  2. This is a really complete list. Have you added something to this list since the writing of the post?

    • Hi Doug: I’ve actually kept it updated over the years, so it’s pretty current.

  3. Pretty comprehensive list. Quite wise of you not to pack jeans, which can be one of the worst items to pack when it comes to long-term travel.

  4. I used to find packing very difficult, but I discovered the more I travel, the less I need to pack. Last time when travelling in Thailand and Sri Lanka for more than two weeks, I took the smallest backpack. It was lots of fun. Less is more as they say ! Great tips Barbara!
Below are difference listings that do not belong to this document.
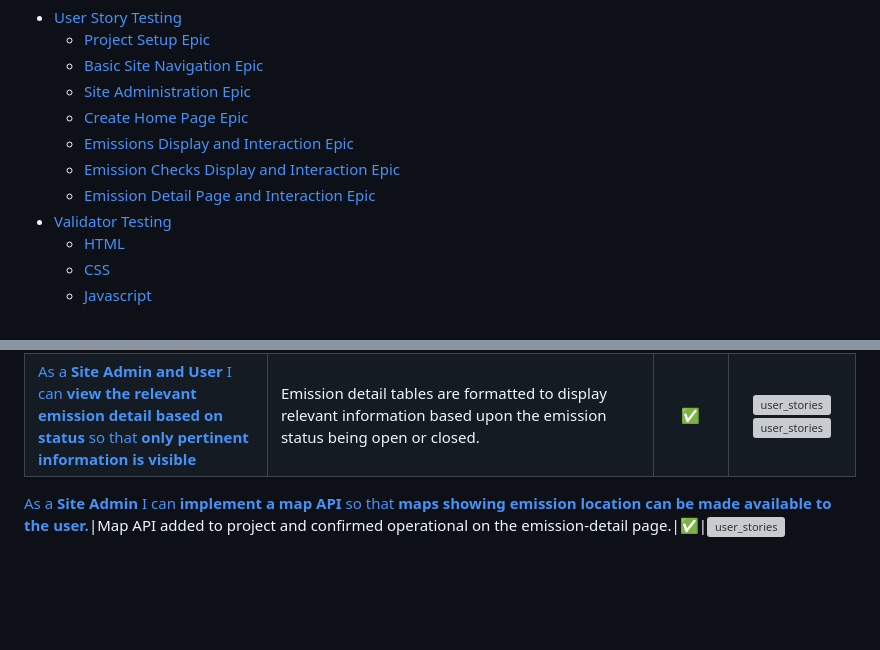
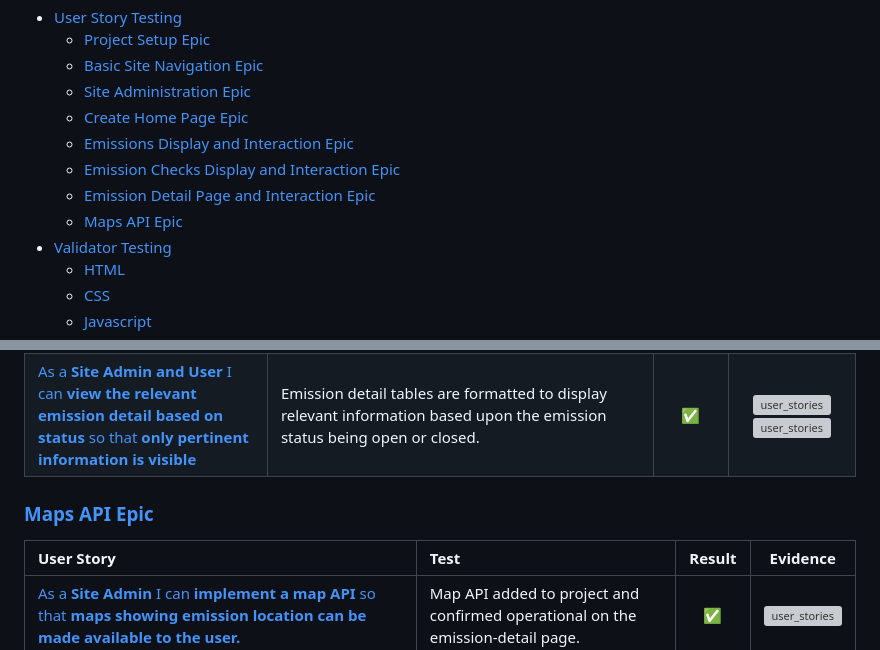
Before and after one commit to johnamdickson/portfolio-project-4, a Markdown page: TESTING.md, 2 parts joined by grey strips. Rendered like a GitHub page; blank space fills up the shorter version; grey boxes are pictures that could not be loaded.

Commit message:
docs: add maps API epic user story testing

```diff
--- a/TESTING.md
+++ b/TESTING.md
@@ -7,6 +7,7 @@
   * [Emissions Display and Interaction Epic](#emissions-display-and-interaction-epic)
   * [Emission Checks Display and Interaction Epic](#emission-checks-display-and-interaction-epic)
   * [Emission Detail Page and Interaction Epic](#emission-detail-page-and-interaction-epic)
+  * [Maps API Epic](#maps-api-epic)
 - [Validator Testing](#validator-testing)
   * [HTML](#html)
   * [CSS](#css)
@@ -84,4 +85,7 @@
 [As a **Site Owner** I can **verify permissions to close and delete emissions** so that   **they are not moved to an undesirable position in error.**](https://github.com/johnamdickson/portfolio-project-4/issues/31)|Options to close and delete emissions are based on user status. An emission_user cannot close nor delete, an emission_admin can close but not delete whilst a superuser can both close and delete an emission. This is reflected in the styling of the respective buttons.|✅|![user_stories](TESTING-files/user-story-testing/emission-detail-page-and-interaction/close-delete-emission-no-permissions.png)![user_stories](TESTING-files/user-story-testing/emission-detail-page-and-interaction/close-delete-emission-close-permissions.png)![user_stories](TESTING-files/user-story-testing/emission-detail-page-and-interaction/close-delete-emission-superuser.png)
 [As a **Site Admin and User** I can **view the relevant emission detail based on status** so that **only pertinent information is visible**](https://github.com/johnamdickson/portfolio-project-4/issues/32)|Emission detail tables are formatted to display relevant information based upon the emission status being open or closed.|✅|![user_stories](TESTING-files/user-story-testing/emission-detail-page-and-interaction/emission-detail-table-open.png)![user_stories](TESTING-files/user-story-testing/emission-detail-page-and-interaction/emission-detail-table-closed.png)
 
+### [Maps API Epic](https://github.com/johnamdickson/portfolio-project-4/issues/33)
+**User Story**|**Test**|**Result**|**Evidence**
+:------|:------|:----:|:-----:
 [As a **Site Admin** I can **implement a map API** so that **maps showing emission location can be made available to the user.**](https://github.com/johnamdickson/portfolio-project-4/issues/22)|Map API added to project and confirmed operational on the emission-detail page.|✅|![user_stories](TESTING-files/user-story-testing/create-home-page/map-api.png)
```
Also changed, not shown: other parts of TESTING.md (+4 -0 lines).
  5. I always love to see what people choose to pack, and your list seems exemplary for long-haul traveling. Still, I kept looking for one small can’t-live-without iconic item. I remember reading a similar list of must-take items packed by Johnny Apple, the late New York Times reporter and gourmand. Another exemplary list — but he also carried a small pepper mill.

    • Hi Terry: You comment made me chuckle. I don’t carry a pepper mill but I
      have added salt to my list. They hardly ever have salt on the table in Asia
      and I must admit that I’m addicted to the stuff.

  6. Wow Barbara, that’s a great (& complete!) list!! I’m printing it out & using it on my next trip, even if it kills me! :-)

    My problem is I’m always packing this or that item “just in case” – Heaven forbid there should be space leftover in my luggage!! :-)

    Thanx for the tips!

  7. That’s unacceptable, right?! Macs never used to be anywhere near that. I’m old enough to remember the very first that had pointer recognition and 2 buttons, nevermind all this new stuff they have.

  8. I could not find one single item you did not cover and then some. Great list and we will print this out and pass along all our friends, maybe even incorporate it into our website giving you credit of course.

  9. I could not find one single item you did not cover and then some. Great list and we will print this out and pass along all our friends, maybe even incorporate it into our website giving you credit of course.

Leave a Reply

Your email address will not be published. Required fields are marked *

You may use these HTML tags and attributes: <a href="" title=""> <abbr title=""> <acronym title=""> <b> <blockquote cite=""> <cite> <code> <del datetime=""> <em> <i> <q cite=""> <strike> <strong>